Within 19 years, Denmark plans to eliminate fossil fuels in all district heating systems, which means in cities such as Copenhagen, all energy will be renewably sourced. By 2050, Denmark plans to have a total green economy without any dependence on fossil fuels.

This is more than far-fetched strategic planning because when it comes to renewable energy the Danes have consistently matched performance with vision. Unlike the Irish Government, which up until recently claimed to deliver 16% renewable energy by 2020 without the remotest chance of achieving this goal, the Danish government set a target of 30% for the same period. However, the Danes will not only achieve their targets but are likely to deliver 33% renewables.

Denmark’s drive towards renewable energy is all the more remarkable as the country was even more dependent on fossil fuels than Ireland during the 1970s oil crisis.

Wind v bioenergy

Differentiating between renewables is really not the issue in Denmark, although there is a rivalry between the twin leading renewable sources – bioenergy and wind. Wind energy maybe winning the PR battle – as it is in Ireland – but bioenergy is the more widespread renewable energy source and will continue to make up the majority of total Danish renewable energy consumption in 2020 (Fig 1). Bioenergy comprises biomass, biogas and biofuels. Biomass, including mainly wood residue (wood chips and pellets), straw and waste, forms 75% of the bioenergy programme.

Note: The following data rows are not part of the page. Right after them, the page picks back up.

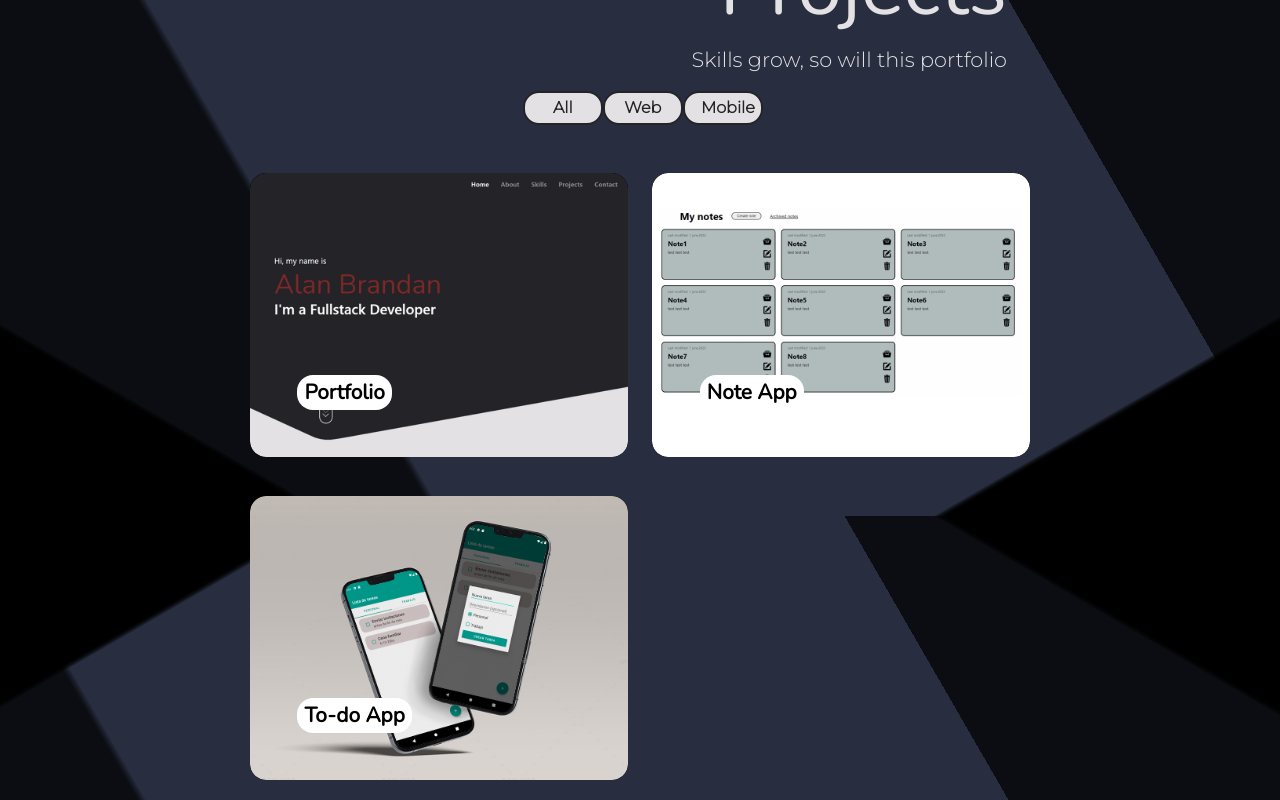
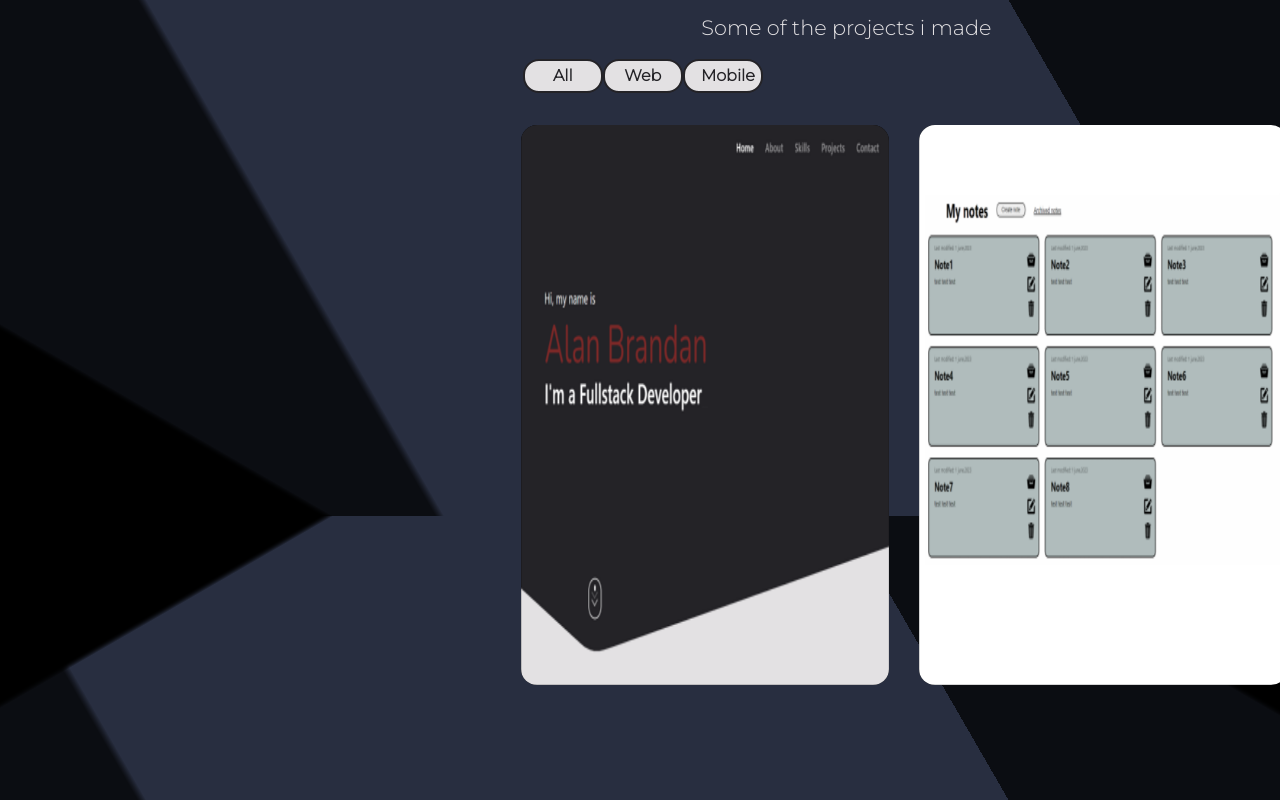
Before and after one commit to Alan-brandan/personal-portfolio, a React (Create React App) app: page / in a window 1280 px wide. Shown: the part 3440-4240 px from the top of the page. Built offline with nearby package versions, Linux system fonts and the light colour scheme.

Commit message:
remade project gallery section. it is now a carousel slider

```diff
--- /dev/null
+++ b/src/Components/Modal.jsx
@@ -0,0 +1,47 @@
+import React, { useContext, createContext } from "react";
+import styles from "./Modal.module.css";
+import { motion, useMotionValue, useTransform } from "framer-motion";
+
+const ModalContext = createContext();
+
+const Modal = ({ children, isOpen, onClose }) => {
+  return (
+    isOpen && (
+      <div className={styles.overlay} onClick={onClose}>
+        <div className={styles.wrapper} onClick={(e) => e.stopPropagation()}>
+          <motion.div className={styles.container}>
+            <ModalContext.Provider
+              value={{ onClose }}
+              whileInView={{ x: 0 }}
+              initial={{ x: -100 }}
+              exit={{ x: -100 }}
+              transition={{ duration: 1 }}
+            >
+              {children}
+            </ModalContext.Provider>
+          </motion.div>
+        </div>
+      </div>
+    )
+  );
+};
+
+const ModalHeader = ({ children }) => {
+  const { onClose } = useContext(ModalContext);
+  return (
+    <div className={styles.body}>
+      <button type="button" className={styles.closebtn} onClick={onClose}>
+        X
+      </button>
+      <div className={styles.bodycontent}>{children}</div>
+    </div>
+  );
+};
+const ModalBody = ({ children }) => {
+  return <div className={styles.slideshow}>{children}</div>;
+};
+
+Modal.Header = ModalHeader;
+Modal.Body = ModalBody;
+
+export default Modal;
--- a/src/Components/Projects/Gallery.css
+++ b/src/Components/Projects/Gallery.css
@@ -14,12 +14,13 @@
     background-attachment: fixed;
 }
 .projects-section{
-  padding-top: 7rem;
+  padding-top: 5rem;
   margin: 0 auto;
+  padding-bottom: 2rem;
   width: 61%;
 }
 .proj-header{
-  padding-right: 3%;
+  padding-right: 5%;
 }
 .proj-header h2{
   font-family: "Nunito";
@@ -36,166 +37,83 @@
 
 
 
-.projects-container .projectos{
-    margin: 0 auto;
-    padding-top: 3rem;
+/*carousel of items*/
 
-    display: grid;
-    grid-template-columns: repeat(auto-fill,minmax(370px,1fr));
-    grid-column-gap:1.5rem;
-    grid-row-gap: 2.4rem;
+.projects-carousel{
+  width: 100%;
+  overflow: hidden;
 }
+
+.inner-carousel{
+display: flex;
+width: 500%;
+margin-left: 39.5%;
+}
+
+.proj-card {
+    position: relative;
+    overflow: hidden;
+    border-radius: 1rem;
+    background-color: #000000;
+    height: 35rem;
+    width: 23rem;
+    margin: 0 15px;
+  }
+
+  .proj-card img {
+    position: relative;
+    width: 100%;
+    height: 100%;
+
+    backface-visibility: hidden;
+    vertical-align: top;
+    opacity: 1;
+    pointer-events: none;
+  }
+
+  .proj-card:hover {
+
+    > img{
+      opacity: 0.7;
+    }
+  }
+
+  .proj-info h4,.proj-info p{
+    display: block;
+    color: aqua;
+    z-index: 50;
+  }
 
 
 
 
 
-/*image hover*/
-.proj-card {
-    position: relative;
-    overflow: hidden;
-    background-color: #000000;
-    border-radius: 1rem;
-    cursor: pointer;
-    width: clamp(200px,100%,700px);
-  }
 
-
-  .proj-card:hover{
-    transform:scale(1.05);
-    transition: all 0.35s ease;
-  }
-
-  .proj-card *,
-  .proj-card *:before,
-  .proj-card *:after {
-    -webkit-box-sizing: border-box;
-    box-sizing: border-box;
-    -webkit-transition: all 0.35s ease;
-    transition: all 0.35s ease;
-  }
-
-  .proj-card img {
-    border-radius: 1rem;
-    position: relative;
-    max-width: 100%;
-    /*width: clamp(200px,100%,700px);*/
-    backface-visibility: hidden;
-    vertical-align: top;
-    opacity: 1;
-  }
-
-  .proj-card:hover img{
-    filter: alpha(opacity=35);
-    -webkit-opacity: 0.25;
-    opacity: 0.25;
-  }
-  .proj-card h4 {
-    display: block;
-    font-weight: 700;
-    font-size: 1.3rem;
-    background-color: #ffffff;
-    border-radius: 1rem;
-    padding: 5px 7px;
-    color: #000000;
-    font-family: "Nunito";
-  }
-
-
-  .proj-card .proj-card-title {
-    position: absolute;
-    bottom: 13%;
-    left: 10%;
-    padding: 10px 10px 2px 10px;
-  }
-  .proj-card .proj-card-title:before,
-  .proj-card .proj-card-title:after {
-    height: 3px;
-  width: 500px;
-  position: absolute;
-  content: '';
-  background-color: #ffffff;
-}
-.proj-card .proj-card-title:before {
-    top: 0;
-    left: 10px;
-    -webkit-transform: translateX(100%);
-    transform: translateX(100%);
-  }
-  .proj-card .proj-card-title:after {
-    bottom: 0;
-    right: 10px;
-    -webkit-transform: translateX(-100%);
-    transform: translateX(-100%);
-  }
-  .proj-card .proj-card-title div:before,
-  .proj-card .proj-card-title div:after {
-    width: 3px;
-    height: 500px;
-    position: absolute;
-    content: '';
-    background-color: #ffffff;
-  }
-  .proj-card .proj-card-title div:before {
-    top: 10px;
-    right: 0;
-    -webkit-transform: translateY(100%);
-    transform: translateY(100%);
-  }
-  .proj-card .proj-card-title div:after {
-    bottom: 10px;
-    left: 0;
-    -webkit-transform: translateY(-100%);
-    transform: translateY(-100%);
-  }
-
-
-
-  .proj-card .proj-info {
-    position: absolute;
-    bottom: 35%;
-    left: 12%;
-    text-align: left;
-    opacity: 0;
-    padding: 5px 60px 5px 10px;
-    color: #e3e1e3;
-    font-size: 0.8em;
-    font-weight: 500;
-    letter-spacing: 1.5px;
-  }
-  .proj-card .proj-info p {
-    margin: 0;
-    font-size: 1.2rem;
-    font-family: "Nunito";
-  }
-  .proj-card a {
-    position: absolute;
-    top: 0;
-    bottom: 0;
-    left: 0;
-    right: 0;
-  }
-
-  .proj-card:hover .proj-card-title:before,
-  .proj-card:hover .proj-card-title:after,
-  .proj-card:hover .proj-card-title div:before,
-  .proj-card:hover .proj-card-title div:after {
-  -webkit-transform: translate(0, 0);
-  transform: translate(0, 0);
-}
-.proj-card:hover .proj-card-title:before,
-.proj-card:hover .proj-card-title:after{
-  -webkit-transition-delay: 0.15s;
-  transition-delay: 0.15s;
-}
-.proj-card:hover .proj-info {
-  opacity: 1;
-  -webkit-transition-delay: 0.2s;
-  transition-delay: 0.2s;
+.proj_imgcontainer{
+  display: flex;
 }
 
+.modal-info-container{
+  display: flex;
+  justify-content: start;
+  background-color: rgba(0, 255, 255, 0.384);
+}
 
+.modal-info-container .info-section{
+  margin: 0 1rem;
+  display: flex;
+  flex-direction: column;
+  justify-content: start;
+  background-color: #bd4a4aa6;
 
+}
+.info-links{
+  background-color: #a344a367;
+}
+
+.modal-info-desc{
+  text-align: start;
+}
 
 
 
@@ -244,10 +162,17 @@
 .projects-section{
   width: 80%;
 }
+
+.inner-carousel{
+  margin-left: 20%;
+}
+
 .proj-card {
-  width: clamp(200px,80%,700px);
+  height: 19rem;
+  width: 12rem;
 }
 .filter-container{
   width: 100%;
 }
+
 }
--- a/src/Components/Projects/Gallery.jsx
+++ b/src/Components/Projects/Gallery.jsx
@@ -1,45 +1,153 @@
-import './Gallery.css';
-import { forwardRef } from 'react';
+import "./Gallery.css";
+import React, { useState, useEffect, useRef } from "react";
+import { forwardRef } from "react";
 import { motion } from "framer-motion";
-import projects from './projectsData';
+import projects from "./projectsData";
+import Modal from "../Modal";
+import { disableBodyScroll, enableBodyScroll } from "body-scroll-lock";
 
-const Gallery = ( {items,filterItems}, ref ) => {
+const Gallery = ({ items, filterItems }, ref) => {
+  const [isClickEvent, setIsClickEvent] = useState(false);
+  const dragStartPositionRef = useRef({ x: 0, y: 0 });
+
+  const handleDragStart = (event) => {
+    setIsClickEvent(false);
+    dragStartPositionRef.current = { x: event.clientX, y: event.clientY };
+  };
+
+  const handleDragEnd = (event, menuitem) => {
+    const dragDistance = Math.abs(
+      event.clientX - dragStartPositionRef.current.x
+    );
+    const dragThreshold = 30;
+
+    if (dragDistance > dragThreshold) {
+      setIsClickEvent(false);
+    } else {
+      setIsClickEvent(true);
+      //setOpenModal(true); //modal not implemented yet
+      setCurrentProject(menuitem);
+    }
+  };
+
+  const handleCardClick = (menuitem) => {
+    if (isClickEvent) {
+      //setOpenModal(true); //modal not implemented yet
+      setCurrentProject(menuitem); // Set the correct project here
+    } else {
+      setIsClickEvent(true);
+    }
+  };
+
+  const [currentProject, setCurrentProject] = useState([]);
+
+  const [openModal, setOpenModal] = useState(false);
+  const popupRef = useRef(null);
+
+  useEffect(() => {
+    if (openModal) {
+      popupRef.current && disableBodyScroll(popupRef.current);
+    } else {
+      popupRef.current && enableBodyScroll(popupRef.current);
+    }
+  }, [openModal]);
 
   return (
-    <div className='projects-container'>
-      <div className='projects-section' ref={ref}>
-        <div className='proj-header'>
+    <div className="projects-container">
+      <div className="projects-section" ref={ref}>
+        <div className="proj-header">
           <h2>Projects</h2>
-          <p>Skills grow, so will this portfolio</p>
+          <p>Some of the projects i made</p>
         </div>
-        <div className='filter-container'>
+        <div className="filter-container">
           <button onClick={() => filterItems("All")}>All</button>
           <button onClick={() => filterItems("Web")}>Web</button>
           <button onClick={() => filterItems("Mobile")}>Mobile</button>
         </div>
-        <motion.div  className='projectos'>
-          {items.map((menuitem,i) => {
-            const { id, title, image, desc, link } = menuitem;
-            return <motion.div whileInView={{ y: 0, opacity: 1 }}  initial={{ y: 100,opacity: 0 }} exit={{ y: 100,opacity: 0 }} transition={{ duration: 0.5,delay:i*0.2 }} layout key={id} className='proj-card'>
+      </div>
 
-              <img src={image} alt={title} />
-              <a href={link} target='_blank' rel="noreferrer"></a>
-              <div className='proj-card-title'>
-                <div>
+      <div className="projects-carousel">
+        <motion.div
+          className="inner-carousel"
+          drag="x"
+          dragConstraints={{ right: 0, left: -1190 }}
+          whileTap={{ cursor: "grabbing" }}
+          onDragStart={handleDragStart}
+          onDragEnd={(event) => handleDragEnd(event, currentProject)}
+        >
+          {items.map((menuitem, i) => {
+            const { id, title, thumb, desc, date } = menuitem;
+
+            return (
+              <motion.div
+                className="proj-card"
+                whileInView={{ y: 0, opacity: 1 }}
+                initial={{ y: 100, opacity: 0 }}
+                exit={{ y: 100, opacity: 0 }}
+                transition={{ duration: 0.5, delay: i * 0.2 }}
+                key={id}
+                onClick={() => handleCardClick(menuitem)}
+              >
+                <motion.img src={thumb} alt={title} />
+                <div className="proj-info">
                   <h4>{title}</h4>
+                  <p>{desc}</p>
                 </div>
-              </div>
-
-              <div className='proj-info'>
-                <p>{desc}</p>
-              </div>
-
-            </motion.div>
+              </motion.div>
+            );
           })}
         </motion.div>
       </div>
+
+      <Modal isOpen={openModal} onClose={() => setOpenModal(false)}>
+        <Modal.Header>
+          <h2>{currentProject.title}</h2>
+          <p className="modal-info-desc">{currentProject.desc}</p>
+
+          <div className="modal-info-container">
+            <div className="info-section">
+              <h4>Date</h4>
+              <p>{currentProject.date}</p>
+            </div>
+
+            {currentProject.role != null && (
+              <div className="info-section">
+                <h4>Role</h4>
+                <p>{currentProject.role}</p>
+              </div>
+            )}
+
+            <div className="info-section">
+              <h4>Stack</h4>
+
+              <p>
+                {currentProject.tech?.map((techItem) => {
+                  return <span>{techItem}</span>;
+                })}
+              </p>
+            </div>
+          </div>
+
+          <div className="info-links">
+            <a href={currentProject.link} target="blank">
+              Live demo
+            </a>
+            <a href={currentProject.repo} target="blank">
+              Repository
+            </a>
+          </div>
+        </Modal.Header>
+
+        <Modal.Body>
+          <div className="proj-modal-images">
+            {currentProject.images?.map((menuitem, i) => {
+              return <img src={menuitem} alt={i} />;
+            })}
+          </div>
+        </Modal.Body>
+      </Modal>
     </div>
-  )
-}
+  );
+};
 
-export default forwardRef(Gallery)
+export default forwardRef(Gallery);
--- a/src/Components/Projects/projectsData.js
+++ b/src/Components/Projects/projectsData.js
@@ -2,31 +2,56 @@
 const projects = [
     {
         id: 1,
-        title: 'Portfolio',
         category:"Web",
-        desc: "Personal portfolio made with React and Framer motion.",
-        image: require("../../assets/img/project1.png"),
+        title: 'Personal Portfolio',
+        tech: ["React","Framer Motion"],
+        date: '2023',
+        desc: " First iteration of my Personal portfolio, a dynamic canvas created with the purpuse of presenting a curated selection of my latest projects and to reflect my growth and passion for design and development.",
+        background: "rgb(0, 255, 255);",
+        thumb: require("../../assets/img/project1.png"),
+        images: [require("../../assets/img/project1.png"),require("../../assets/img/project2.png"),require("../../assets/img/project2.png")],
         link: "/",
         repo: "https://github.com/Alan-brandan/personal-portfolio"
     },
     {
         id: 2,
-        title: 'Note App',
         category:"Web",
-        desc: "Note managing app made with React, Spring boot and Mysql",
-        image: require("../../assets/img/project2.png"),
+        title: 'Notes',
+        tech: ["spring boot","React","MySQL"],
+        date: '2023',
+        desc: "A dynamic and user-friendly website for creating, customizing, archiving, and deleting notes.",
+        thumb: require("../../assets/img/project2.png"),
+        images: [require("../../assets/img/project2.png"),require("../../assets/img/project2.png")],
         link: "https://challenge-ensolvers.vercel.app/",
         repo: "https://challenge-ensolvers.vercel.app/"
     },
     {
         id: 3,
+        category:"Mobile",
         title: 'To-do App',
-        category:"Mobile",
-        desc: "A minimalistic to-do android app made with kotlin in Android studio",
-        image: require("../../assets/img/project3.png"),
-        link: "https://github.com/Alan-brandan/android-app-todolist",
+        tech: ["Kotlin","Android studio"],
+        date: '2023',
+        desc: "A minimalistic to-do android app",
+        thumb: require("../../assets/img/project3.png"),
+        images: [require("../../assets/img/project3.png"),require("../../assets/img/project2.png")],
+        link: "https://challenge-ensolvers.vercel.app/",
         repo: "https://github.com/Alan-brandan/android-app-todolist"
     }
+    ,
+    {
+        id: 4,
+        category:"Web",
+        title: 'Tango Viajes',
+        role: 'Backend Developer',
+        tech: ["spring boot","MySQL"],
+        date: '2023',
+        desc: "An e-commerce site for traveling",
+        thumb: require("../../assets/img/project4.png"),
+        images: [require("../../assets/img/project4.png"),require("../../assets/img/project2.png")],
+        link: "https://c11-16-ft-java-angular-9pw7.vercel.app/",
+        repo: "https://github.com/No-Country/C11-16-FT-JavaAngular"
+    }
+
 ];
 
 export default projects;
```
Also changed, not shown: package.json (+3 -4 lines), src/Components/Modal.module.css (added, +101 -0 lines), src/assets/img/project4.png (added), 1 other file (tests, documents, lock files or other folders).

Denmark has an in-built advantage over Ireland in achieving renewable energy in urban areas as towns were piped for district heating systems going back to the 1960s and many have made the transition from coal and oil to natural gas and more recently to biomass.

However, Ireland has advantages over many areas in Denmark as our forests are more productive and well suited to biomass production. While Ireland’s forest cover at 11% of the land area is below Denmark’s cover of 14%, Ireland’s forests are capable of producing far higher yields of biomass, especially compared with forests in Jutland. We also have a higher rate of forests per capita – 0.17ha compared to 0.10ha in Denmark.

However, the big difference between Ireland and Denmark lies in State incentives to transfer from fossil fuels to renewables. “Any renewable heat policy should aim to accelerate market growth by removing the economic barriers currently preventing major capital projects from proceeding in Ireland,” said Des O’Toole, commercial biomass business development manager, Coillte, and the company’s representative on the Denmark study tour. “I was impressed how Denmark takes renewable heat seriously and provides targeted incentives to underpin investor confidence in the sector.”

Why should we leave ourselves dependent on external energy markets when cheaper, cleaner, greener energy is available today

It has been agreed between successive governments and bodies such as IrBEA that Ireland needs a renewable heat incentive (RHI) to begin the process of achieving realistic targets for renewable energy in industry to begin with. O’Toole believes we have waited long enough for an RHI, which was promised as far back as 2013. “Why should we leave ourselves dependent on external energy markets when cheaper, cleaner, greener energy is available today,” he maintains. “With a relatively modest investment we could make substantial progress against our renewable energy targets, improve our natural environment and enhance Irish industry.”

On a positive note, a number of industries are now considering renewables as an energy options while some have already converted to biomass. It was encouraging to hear from Gearóid Dorchaí on the tour, that Údarás na Gaeltachta are proposing to install a district heating system using biomass in the Gaoth Dhobhair Business Park in Donegal. “We are currently carrying out a feasibility study on the proposal and initial indications would suggest that the proposal will have a positive outcome,” he said.

Unlike wind energy, our high-yielding, sustainably managed forest can create an energy source all year round, capable of generating electricity and heat, tailor-made for Ireland. The RHI promised three years ago needs to be activated to make up lost ground in developing a viable renewable energy programme for Ireland and avoid long-term fines from the EU for consistently failing to reach renewable energy targets.